Verdict - Until Service Providers completely make underlying environments that support customer workloads and services completely invisible, Change freezes will still exist within this model. Additionally Outsource providers have a much larger broad range of diverse customer requirements which cannot be transformed globally overnight, this will reduce the time that examples processes such as Change freezes take to dissolve.
Post Summary

Hopefully I have articulated well enough to you to justify why I think Change freeze days are numbered within a Cloud based world.  Timeframes of this likely occurring is way over 5-10 Years and this will mainly be due to a legacy and generation of practices that have been implemented into organisations and also a an existing Infrastructure that is not yet capable of delivering new additions or new changes in a non disruptive manor.

Also lastly, in order to succeed in providing non disruptive service to your business you will need to either first write off financially your existing assets/agreements or find a way of actually funding an Infrastructure landscape capable of supporting a Cloud, something that unfortunately most companies will be limited too for many years to come.

Mcafee – Enters the Ring!

After speculation I made last month about why Intel has bought Mcafee, I think the announcements on the new ‘Sandy Bridge’ architecture may now starts to make the picture clearer as to why.

With a more consolidated on chip strategy being developed by the little white men in dust free suits, are we potentially going to to see a nice big fat Security box within the ‘Sandy Bridge’ Ring alongside others? Who Knows…

vCloud Director – the vmworld koolaid hangover

Ok so you have been to VMworld 2010, got out of bed at 730AM for the keynote on vCD with before hand having a ridiculous burrito and stale awful coffee or such like for breakfast at the VMworld catering, before rushing to get into the first sessions feeling like you are merely a single sardine in a sea of many through the crowds and then after all that got home after those general product sessions to install and see vCD for yourself to find;

  • It requires Redhat 64 Bit,
  • Needs an Oracle DB
  • Has no OVF based appliance

Disappointed comes to mind with a prereq list like that, especially after i’ve had a twitter stream, RSS feed and work email box inundated with hype over this product.
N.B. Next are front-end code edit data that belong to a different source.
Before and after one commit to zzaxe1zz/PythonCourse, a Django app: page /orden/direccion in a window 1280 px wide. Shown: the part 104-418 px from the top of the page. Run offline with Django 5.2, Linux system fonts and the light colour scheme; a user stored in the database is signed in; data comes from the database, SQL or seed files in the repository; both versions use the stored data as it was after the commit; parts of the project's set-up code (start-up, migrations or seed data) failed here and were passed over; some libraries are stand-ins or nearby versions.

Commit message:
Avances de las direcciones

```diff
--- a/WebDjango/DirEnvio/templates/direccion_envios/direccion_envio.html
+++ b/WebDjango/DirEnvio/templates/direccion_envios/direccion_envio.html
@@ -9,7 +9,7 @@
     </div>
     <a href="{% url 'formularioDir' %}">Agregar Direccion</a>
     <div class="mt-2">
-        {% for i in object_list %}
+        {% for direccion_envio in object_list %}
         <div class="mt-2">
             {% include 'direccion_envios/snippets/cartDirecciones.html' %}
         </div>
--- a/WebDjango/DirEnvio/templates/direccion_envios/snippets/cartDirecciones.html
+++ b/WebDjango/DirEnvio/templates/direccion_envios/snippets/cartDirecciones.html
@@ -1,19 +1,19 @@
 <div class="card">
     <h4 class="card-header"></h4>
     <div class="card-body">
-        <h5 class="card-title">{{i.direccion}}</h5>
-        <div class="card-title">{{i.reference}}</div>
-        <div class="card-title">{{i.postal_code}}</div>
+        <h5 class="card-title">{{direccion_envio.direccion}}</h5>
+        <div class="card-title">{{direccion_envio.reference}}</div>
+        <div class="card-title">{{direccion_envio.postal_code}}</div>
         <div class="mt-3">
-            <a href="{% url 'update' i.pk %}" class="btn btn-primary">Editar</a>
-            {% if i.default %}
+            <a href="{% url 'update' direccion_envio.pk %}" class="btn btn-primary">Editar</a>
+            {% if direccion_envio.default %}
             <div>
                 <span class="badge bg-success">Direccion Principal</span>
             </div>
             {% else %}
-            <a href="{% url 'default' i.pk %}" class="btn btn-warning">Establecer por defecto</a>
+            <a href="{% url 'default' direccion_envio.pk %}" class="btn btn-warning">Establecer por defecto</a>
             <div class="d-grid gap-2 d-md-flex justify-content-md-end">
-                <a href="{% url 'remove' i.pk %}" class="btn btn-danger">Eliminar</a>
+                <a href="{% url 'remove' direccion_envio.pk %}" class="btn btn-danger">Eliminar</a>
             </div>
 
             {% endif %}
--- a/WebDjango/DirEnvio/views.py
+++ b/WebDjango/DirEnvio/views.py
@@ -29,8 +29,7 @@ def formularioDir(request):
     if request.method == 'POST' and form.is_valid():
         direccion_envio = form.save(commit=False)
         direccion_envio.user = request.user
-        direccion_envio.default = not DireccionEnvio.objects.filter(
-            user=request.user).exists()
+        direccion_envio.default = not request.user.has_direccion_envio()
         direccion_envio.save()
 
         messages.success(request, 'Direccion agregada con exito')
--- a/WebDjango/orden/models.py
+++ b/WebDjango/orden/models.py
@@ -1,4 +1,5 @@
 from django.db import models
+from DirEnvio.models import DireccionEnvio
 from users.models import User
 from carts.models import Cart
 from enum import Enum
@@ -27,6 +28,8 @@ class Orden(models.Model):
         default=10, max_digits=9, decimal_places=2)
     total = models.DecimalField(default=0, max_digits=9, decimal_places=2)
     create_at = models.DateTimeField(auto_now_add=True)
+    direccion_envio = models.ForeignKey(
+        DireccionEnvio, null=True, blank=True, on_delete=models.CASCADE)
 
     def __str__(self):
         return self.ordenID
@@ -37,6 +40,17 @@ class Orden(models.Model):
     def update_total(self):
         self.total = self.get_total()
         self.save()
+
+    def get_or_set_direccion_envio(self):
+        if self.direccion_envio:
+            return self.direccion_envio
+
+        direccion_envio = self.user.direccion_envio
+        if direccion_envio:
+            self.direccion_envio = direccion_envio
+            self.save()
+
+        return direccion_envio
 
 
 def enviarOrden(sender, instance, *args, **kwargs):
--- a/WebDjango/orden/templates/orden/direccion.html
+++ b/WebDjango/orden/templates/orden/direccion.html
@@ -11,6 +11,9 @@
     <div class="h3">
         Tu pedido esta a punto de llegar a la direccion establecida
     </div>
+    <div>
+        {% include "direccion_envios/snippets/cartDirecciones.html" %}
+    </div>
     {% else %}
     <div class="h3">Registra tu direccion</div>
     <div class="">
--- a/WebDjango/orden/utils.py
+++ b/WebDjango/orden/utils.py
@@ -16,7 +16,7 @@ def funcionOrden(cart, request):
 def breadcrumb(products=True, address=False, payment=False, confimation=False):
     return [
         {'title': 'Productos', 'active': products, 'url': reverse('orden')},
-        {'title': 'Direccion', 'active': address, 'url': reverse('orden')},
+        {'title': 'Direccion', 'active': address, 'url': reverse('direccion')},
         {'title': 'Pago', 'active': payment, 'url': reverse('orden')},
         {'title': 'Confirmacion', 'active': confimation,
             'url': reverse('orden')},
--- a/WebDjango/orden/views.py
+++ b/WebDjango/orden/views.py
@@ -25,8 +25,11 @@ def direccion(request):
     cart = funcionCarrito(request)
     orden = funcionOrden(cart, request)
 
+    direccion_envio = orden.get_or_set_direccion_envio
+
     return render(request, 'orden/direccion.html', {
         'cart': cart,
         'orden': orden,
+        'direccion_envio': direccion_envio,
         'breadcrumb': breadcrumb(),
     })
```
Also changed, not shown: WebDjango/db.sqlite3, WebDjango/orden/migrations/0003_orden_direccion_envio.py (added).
I would expect with the push of virtual appliances and the alliances with Novell this could be packaged into a VA so at least simpletons like me could at least get half way to deploying.

It’s a shame, it appears vCD that I know full well has been in development for sometime under the Redwood guise has merely been released to woo customer and raise share prize at VMworld.

Well I will tell you this…if a product that is going to “take me into the next decade of IT” as the marketing waffle suggest it has got a lot of work to do in a short space of time to convince me of this…..personally releasing a product that is as fundamental to VMware’s future as where the initial ESX releases back in the original rise of VMware I think they are treading on thin ice.

End of rant